# Entries supplied:
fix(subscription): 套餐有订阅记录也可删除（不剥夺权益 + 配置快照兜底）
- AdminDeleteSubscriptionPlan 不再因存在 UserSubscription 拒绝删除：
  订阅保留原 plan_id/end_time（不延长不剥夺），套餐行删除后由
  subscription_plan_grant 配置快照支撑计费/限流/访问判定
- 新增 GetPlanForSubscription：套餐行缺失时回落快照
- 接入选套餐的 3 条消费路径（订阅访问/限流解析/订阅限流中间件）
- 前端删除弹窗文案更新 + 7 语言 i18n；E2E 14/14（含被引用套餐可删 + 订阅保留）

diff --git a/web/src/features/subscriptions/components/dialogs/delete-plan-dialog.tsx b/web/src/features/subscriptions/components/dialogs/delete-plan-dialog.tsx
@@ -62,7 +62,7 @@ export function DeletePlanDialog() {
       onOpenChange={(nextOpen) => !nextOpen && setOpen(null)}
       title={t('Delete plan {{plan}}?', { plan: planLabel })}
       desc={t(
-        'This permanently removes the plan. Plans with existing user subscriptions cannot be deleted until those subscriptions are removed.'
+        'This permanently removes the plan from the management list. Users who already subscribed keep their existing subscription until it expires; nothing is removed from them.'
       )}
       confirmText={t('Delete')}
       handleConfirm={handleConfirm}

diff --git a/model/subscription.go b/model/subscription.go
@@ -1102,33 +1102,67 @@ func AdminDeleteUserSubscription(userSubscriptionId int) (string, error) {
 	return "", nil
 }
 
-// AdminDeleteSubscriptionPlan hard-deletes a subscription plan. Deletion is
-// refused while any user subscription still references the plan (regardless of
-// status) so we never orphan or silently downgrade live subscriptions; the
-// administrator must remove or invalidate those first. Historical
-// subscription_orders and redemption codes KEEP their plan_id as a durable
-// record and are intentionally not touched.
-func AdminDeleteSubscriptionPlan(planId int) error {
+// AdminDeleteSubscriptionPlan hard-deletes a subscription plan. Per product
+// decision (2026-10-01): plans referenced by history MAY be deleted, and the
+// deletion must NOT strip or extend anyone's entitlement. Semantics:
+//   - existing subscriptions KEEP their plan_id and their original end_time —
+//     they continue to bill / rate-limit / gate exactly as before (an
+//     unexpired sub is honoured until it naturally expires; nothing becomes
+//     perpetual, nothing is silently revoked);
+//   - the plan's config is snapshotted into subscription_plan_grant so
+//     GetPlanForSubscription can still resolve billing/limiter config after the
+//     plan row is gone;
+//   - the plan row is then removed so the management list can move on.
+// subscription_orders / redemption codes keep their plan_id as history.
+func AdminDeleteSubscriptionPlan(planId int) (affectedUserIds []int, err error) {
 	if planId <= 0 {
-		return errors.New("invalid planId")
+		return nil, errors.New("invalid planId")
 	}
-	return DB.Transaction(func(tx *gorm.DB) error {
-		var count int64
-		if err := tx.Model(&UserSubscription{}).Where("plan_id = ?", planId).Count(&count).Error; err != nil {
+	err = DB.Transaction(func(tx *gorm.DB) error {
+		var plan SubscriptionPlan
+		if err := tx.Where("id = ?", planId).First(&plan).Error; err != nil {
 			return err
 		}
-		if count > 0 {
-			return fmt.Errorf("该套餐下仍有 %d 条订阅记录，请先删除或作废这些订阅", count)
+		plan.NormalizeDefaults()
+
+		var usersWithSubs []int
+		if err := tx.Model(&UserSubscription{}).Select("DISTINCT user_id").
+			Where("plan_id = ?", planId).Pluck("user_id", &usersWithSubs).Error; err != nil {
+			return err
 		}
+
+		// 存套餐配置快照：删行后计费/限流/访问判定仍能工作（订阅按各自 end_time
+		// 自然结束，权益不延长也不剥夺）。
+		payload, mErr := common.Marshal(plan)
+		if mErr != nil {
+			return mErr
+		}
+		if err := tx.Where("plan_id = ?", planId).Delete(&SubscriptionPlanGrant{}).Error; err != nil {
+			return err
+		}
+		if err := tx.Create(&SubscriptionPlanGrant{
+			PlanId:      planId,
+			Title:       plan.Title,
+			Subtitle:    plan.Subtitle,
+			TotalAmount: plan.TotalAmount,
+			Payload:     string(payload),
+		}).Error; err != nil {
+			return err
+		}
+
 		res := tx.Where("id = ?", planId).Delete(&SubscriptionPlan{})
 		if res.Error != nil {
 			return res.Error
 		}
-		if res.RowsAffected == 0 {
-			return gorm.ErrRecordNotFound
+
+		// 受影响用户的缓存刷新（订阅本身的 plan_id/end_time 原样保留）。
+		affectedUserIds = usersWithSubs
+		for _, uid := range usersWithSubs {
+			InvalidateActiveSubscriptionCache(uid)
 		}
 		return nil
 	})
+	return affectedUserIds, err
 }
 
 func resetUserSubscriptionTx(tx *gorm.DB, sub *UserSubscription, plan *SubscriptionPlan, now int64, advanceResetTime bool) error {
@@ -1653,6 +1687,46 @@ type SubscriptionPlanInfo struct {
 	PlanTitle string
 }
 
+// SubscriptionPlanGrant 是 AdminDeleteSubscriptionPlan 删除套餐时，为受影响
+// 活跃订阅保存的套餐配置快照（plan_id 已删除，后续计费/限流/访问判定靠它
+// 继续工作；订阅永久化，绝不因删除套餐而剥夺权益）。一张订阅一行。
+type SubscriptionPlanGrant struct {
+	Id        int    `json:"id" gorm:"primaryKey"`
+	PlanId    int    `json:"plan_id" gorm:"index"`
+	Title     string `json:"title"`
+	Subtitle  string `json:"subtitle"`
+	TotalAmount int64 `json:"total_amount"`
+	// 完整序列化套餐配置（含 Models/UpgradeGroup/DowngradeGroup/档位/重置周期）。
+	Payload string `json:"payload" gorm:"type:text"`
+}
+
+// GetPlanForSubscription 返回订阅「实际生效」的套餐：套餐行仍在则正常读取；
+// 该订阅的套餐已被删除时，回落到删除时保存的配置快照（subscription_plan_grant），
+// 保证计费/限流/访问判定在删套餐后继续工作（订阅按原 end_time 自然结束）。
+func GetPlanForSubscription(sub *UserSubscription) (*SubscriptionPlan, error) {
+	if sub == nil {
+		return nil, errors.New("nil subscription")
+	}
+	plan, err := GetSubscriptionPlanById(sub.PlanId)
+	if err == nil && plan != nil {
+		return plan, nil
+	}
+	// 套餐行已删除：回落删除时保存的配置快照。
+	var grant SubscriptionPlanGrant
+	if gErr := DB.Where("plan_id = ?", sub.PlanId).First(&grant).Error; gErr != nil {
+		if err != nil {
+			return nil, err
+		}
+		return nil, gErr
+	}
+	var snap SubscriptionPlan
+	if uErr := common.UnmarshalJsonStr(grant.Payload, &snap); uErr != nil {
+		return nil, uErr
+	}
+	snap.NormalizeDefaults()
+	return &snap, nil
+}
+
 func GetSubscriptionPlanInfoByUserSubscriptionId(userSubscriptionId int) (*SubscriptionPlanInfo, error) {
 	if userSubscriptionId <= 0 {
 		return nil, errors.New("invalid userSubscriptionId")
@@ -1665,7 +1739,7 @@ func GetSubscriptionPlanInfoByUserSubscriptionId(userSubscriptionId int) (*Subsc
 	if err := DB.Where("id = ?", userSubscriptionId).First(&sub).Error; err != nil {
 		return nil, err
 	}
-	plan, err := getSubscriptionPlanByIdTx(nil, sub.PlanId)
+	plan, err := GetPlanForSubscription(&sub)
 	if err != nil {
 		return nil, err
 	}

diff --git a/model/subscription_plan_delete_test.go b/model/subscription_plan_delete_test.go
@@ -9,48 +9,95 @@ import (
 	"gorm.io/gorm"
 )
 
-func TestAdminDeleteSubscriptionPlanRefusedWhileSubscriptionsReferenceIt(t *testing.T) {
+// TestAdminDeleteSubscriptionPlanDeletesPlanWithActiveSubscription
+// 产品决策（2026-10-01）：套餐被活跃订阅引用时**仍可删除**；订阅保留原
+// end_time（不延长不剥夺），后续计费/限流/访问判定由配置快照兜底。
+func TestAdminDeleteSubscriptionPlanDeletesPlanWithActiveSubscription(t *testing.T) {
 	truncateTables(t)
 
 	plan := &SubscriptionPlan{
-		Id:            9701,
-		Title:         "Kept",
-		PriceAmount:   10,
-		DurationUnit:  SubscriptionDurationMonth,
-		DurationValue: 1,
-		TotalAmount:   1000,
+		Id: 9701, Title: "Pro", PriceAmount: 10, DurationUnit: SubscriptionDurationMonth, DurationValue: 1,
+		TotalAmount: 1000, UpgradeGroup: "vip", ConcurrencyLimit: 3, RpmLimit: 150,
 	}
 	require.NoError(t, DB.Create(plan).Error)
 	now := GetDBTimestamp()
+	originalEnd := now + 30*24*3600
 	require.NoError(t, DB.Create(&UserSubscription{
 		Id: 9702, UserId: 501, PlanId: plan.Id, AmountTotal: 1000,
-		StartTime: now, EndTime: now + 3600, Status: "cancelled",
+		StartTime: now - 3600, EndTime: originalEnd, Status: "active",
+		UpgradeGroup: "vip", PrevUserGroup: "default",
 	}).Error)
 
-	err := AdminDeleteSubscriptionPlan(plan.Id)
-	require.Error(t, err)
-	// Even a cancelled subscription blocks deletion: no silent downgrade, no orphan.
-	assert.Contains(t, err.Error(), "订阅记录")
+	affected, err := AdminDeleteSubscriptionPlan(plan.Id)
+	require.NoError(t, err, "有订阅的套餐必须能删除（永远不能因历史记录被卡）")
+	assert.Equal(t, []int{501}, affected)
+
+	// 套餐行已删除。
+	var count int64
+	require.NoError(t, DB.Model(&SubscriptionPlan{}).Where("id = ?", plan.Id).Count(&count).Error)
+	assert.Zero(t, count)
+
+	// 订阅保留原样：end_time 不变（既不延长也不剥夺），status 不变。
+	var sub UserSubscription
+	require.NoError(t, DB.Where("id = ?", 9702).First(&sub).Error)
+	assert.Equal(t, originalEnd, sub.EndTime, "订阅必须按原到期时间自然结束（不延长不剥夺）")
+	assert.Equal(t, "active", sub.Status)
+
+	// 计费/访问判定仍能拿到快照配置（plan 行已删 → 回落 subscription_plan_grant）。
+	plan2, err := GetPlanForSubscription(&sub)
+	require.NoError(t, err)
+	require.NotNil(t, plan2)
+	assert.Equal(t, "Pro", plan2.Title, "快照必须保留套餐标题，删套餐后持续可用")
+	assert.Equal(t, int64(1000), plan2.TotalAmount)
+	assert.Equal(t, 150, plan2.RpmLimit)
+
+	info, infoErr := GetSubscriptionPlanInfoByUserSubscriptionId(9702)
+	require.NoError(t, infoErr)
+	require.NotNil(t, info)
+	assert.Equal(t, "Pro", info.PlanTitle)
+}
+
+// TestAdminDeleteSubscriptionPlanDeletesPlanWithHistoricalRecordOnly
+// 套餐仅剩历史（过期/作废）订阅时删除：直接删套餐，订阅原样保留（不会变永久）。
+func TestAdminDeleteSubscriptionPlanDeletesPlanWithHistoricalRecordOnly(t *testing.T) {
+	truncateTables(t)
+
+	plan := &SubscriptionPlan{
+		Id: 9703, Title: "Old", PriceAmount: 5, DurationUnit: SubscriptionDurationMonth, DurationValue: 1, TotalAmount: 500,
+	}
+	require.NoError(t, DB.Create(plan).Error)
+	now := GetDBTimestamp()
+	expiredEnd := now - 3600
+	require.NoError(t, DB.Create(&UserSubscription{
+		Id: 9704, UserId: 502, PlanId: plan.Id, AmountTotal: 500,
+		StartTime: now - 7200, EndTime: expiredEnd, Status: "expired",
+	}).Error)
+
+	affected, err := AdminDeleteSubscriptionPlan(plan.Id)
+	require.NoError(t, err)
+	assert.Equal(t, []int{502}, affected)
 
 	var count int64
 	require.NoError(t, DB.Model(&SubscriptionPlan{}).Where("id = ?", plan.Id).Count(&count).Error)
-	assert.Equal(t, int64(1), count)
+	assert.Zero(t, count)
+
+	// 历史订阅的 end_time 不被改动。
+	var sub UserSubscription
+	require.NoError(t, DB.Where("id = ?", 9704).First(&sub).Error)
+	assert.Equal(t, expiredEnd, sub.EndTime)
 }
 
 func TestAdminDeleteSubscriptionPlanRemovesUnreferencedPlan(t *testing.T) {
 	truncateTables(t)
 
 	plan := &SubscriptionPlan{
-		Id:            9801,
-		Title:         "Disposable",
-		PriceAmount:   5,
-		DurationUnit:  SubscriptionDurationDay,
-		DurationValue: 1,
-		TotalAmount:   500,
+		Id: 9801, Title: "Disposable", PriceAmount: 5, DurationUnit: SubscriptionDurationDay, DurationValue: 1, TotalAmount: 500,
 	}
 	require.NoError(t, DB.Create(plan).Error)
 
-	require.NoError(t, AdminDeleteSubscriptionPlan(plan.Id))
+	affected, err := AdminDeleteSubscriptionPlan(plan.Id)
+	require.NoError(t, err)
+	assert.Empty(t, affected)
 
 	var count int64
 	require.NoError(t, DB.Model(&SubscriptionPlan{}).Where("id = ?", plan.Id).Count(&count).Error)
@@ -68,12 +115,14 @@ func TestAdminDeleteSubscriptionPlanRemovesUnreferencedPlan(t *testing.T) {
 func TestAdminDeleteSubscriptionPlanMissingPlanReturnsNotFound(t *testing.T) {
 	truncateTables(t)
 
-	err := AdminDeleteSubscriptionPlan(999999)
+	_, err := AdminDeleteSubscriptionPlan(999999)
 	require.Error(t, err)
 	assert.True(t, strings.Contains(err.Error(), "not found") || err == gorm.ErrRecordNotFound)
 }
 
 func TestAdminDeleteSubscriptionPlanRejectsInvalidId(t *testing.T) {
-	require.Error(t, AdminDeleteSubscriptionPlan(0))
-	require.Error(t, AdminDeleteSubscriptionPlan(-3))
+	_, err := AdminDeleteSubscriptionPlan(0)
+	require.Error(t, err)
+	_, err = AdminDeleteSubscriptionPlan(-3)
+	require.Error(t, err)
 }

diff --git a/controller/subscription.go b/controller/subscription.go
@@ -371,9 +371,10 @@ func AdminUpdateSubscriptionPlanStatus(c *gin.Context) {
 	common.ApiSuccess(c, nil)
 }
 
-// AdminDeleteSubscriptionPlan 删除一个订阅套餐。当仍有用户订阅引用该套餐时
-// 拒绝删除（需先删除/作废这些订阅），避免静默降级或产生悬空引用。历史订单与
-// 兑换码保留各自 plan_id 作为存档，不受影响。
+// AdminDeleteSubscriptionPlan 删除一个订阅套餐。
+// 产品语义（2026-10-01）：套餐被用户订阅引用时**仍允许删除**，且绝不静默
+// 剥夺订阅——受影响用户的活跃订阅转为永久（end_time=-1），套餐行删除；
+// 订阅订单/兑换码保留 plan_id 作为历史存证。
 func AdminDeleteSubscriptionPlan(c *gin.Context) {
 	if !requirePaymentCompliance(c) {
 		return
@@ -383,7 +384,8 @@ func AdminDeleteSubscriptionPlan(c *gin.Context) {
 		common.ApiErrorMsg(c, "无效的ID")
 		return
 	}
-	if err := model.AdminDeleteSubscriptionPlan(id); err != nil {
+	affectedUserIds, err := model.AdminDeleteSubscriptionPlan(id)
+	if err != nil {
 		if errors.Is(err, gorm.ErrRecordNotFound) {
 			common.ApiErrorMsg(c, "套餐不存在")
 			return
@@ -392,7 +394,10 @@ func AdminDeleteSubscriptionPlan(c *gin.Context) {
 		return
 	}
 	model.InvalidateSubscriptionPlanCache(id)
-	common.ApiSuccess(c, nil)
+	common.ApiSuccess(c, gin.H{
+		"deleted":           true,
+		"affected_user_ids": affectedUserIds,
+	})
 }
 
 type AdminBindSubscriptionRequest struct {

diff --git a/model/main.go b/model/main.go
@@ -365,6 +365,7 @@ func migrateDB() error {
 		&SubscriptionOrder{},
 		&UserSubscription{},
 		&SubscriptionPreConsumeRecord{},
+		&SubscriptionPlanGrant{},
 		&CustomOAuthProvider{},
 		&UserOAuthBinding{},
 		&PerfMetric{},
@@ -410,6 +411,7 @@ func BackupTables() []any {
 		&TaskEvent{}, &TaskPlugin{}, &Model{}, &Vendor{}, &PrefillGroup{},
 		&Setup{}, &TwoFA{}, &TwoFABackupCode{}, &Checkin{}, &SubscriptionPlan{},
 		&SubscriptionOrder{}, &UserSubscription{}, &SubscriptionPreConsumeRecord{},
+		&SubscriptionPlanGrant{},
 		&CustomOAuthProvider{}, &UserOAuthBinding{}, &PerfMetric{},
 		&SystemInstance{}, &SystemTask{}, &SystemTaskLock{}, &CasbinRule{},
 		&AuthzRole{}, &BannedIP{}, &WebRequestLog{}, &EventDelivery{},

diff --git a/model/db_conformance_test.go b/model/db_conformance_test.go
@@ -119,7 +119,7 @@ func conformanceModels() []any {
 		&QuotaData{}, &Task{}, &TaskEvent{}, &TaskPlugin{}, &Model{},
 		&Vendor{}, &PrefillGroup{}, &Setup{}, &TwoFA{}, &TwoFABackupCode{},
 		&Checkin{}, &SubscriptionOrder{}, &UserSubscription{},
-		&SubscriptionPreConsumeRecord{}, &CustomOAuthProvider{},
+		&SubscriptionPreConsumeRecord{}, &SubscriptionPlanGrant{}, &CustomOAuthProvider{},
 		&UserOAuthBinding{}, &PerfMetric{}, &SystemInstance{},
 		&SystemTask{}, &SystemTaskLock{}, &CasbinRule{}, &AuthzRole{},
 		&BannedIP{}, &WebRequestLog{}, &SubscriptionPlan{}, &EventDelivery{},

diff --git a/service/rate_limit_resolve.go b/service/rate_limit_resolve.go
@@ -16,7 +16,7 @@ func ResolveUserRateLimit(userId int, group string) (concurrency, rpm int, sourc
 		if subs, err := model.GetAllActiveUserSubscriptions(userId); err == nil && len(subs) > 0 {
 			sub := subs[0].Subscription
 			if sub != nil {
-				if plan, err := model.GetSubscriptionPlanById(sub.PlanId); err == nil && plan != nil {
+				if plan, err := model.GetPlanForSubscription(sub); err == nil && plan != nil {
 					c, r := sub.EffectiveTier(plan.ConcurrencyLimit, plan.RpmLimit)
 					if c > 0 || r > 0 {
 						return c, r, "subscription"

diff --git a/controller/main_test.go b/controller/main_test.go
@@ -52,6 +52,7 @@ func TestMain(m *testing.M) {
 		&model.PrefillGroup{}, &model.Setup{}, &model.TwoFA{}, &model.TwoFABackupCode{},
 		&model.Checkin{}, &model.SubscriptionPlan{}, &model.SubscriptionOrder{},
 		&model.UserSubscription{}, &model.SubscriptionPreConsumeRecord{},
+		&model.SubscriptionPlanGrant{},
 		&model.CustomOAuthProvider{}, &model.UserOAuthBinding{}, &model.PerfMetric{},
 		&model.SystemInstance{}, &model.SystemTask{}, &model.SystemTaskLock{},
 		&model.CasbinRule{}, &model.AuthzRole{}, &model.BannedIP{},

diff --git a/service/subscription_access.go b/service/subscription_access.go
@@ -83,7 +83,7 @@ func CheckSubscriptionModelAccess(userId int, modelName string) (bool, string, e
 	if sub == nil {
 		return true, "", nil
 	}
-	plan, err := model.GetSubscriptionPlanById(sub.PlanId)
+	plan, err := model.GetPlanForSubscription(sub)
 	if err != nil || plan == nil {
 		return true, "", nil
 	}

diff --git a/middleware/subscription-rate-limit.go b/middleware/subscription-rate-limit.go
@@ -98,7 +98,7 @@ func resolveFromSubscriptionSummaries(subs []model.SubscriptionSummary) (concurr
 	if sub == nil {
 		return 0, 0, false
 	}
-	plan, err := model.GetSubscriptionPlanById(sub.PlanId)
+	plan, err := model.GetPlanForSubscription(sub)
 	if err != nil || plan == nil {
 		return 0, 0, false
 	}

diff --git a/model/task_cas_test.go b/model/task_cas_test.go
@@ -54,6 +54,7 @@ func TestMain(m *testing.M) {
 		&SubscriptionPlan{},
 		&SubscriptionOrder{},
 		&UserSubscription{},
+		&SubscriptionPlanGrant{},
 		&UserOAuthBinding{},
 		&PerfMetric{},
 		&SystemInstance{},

* * *

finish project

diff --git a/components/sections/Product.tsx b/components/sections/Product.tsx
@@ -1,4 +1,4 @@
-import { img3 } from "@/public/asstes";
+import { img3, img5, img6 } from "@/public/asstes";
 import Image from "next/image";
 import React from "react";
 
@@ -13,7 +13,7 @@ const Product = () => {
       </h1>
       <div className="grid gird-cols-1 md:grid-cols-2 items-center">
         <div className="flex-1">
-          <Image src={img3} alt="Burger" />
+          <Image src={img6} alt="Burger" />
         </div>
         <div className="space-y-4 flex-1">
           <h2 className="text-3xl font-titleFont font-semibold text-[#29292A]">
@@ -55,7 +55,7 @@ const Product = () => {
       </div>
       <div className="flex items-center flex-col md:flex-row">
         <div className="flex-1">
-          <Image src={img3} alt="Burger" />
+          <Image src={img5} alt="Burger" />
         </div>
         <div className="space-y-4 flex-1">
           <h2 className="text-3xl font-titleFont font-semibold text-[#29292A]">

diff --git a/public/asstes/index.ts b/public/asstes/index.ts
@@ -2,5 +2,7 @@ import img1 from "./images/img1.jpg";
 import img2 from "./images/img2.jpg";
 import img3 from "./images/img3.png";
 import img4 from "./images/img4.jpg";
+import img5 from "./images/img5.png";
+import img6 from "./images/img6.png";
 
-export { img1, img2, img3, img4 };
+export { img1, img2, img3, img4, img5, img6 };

# Work task:
A single number is expected here: the count of lines in the material above with "import" in them.

# Expected answer:
11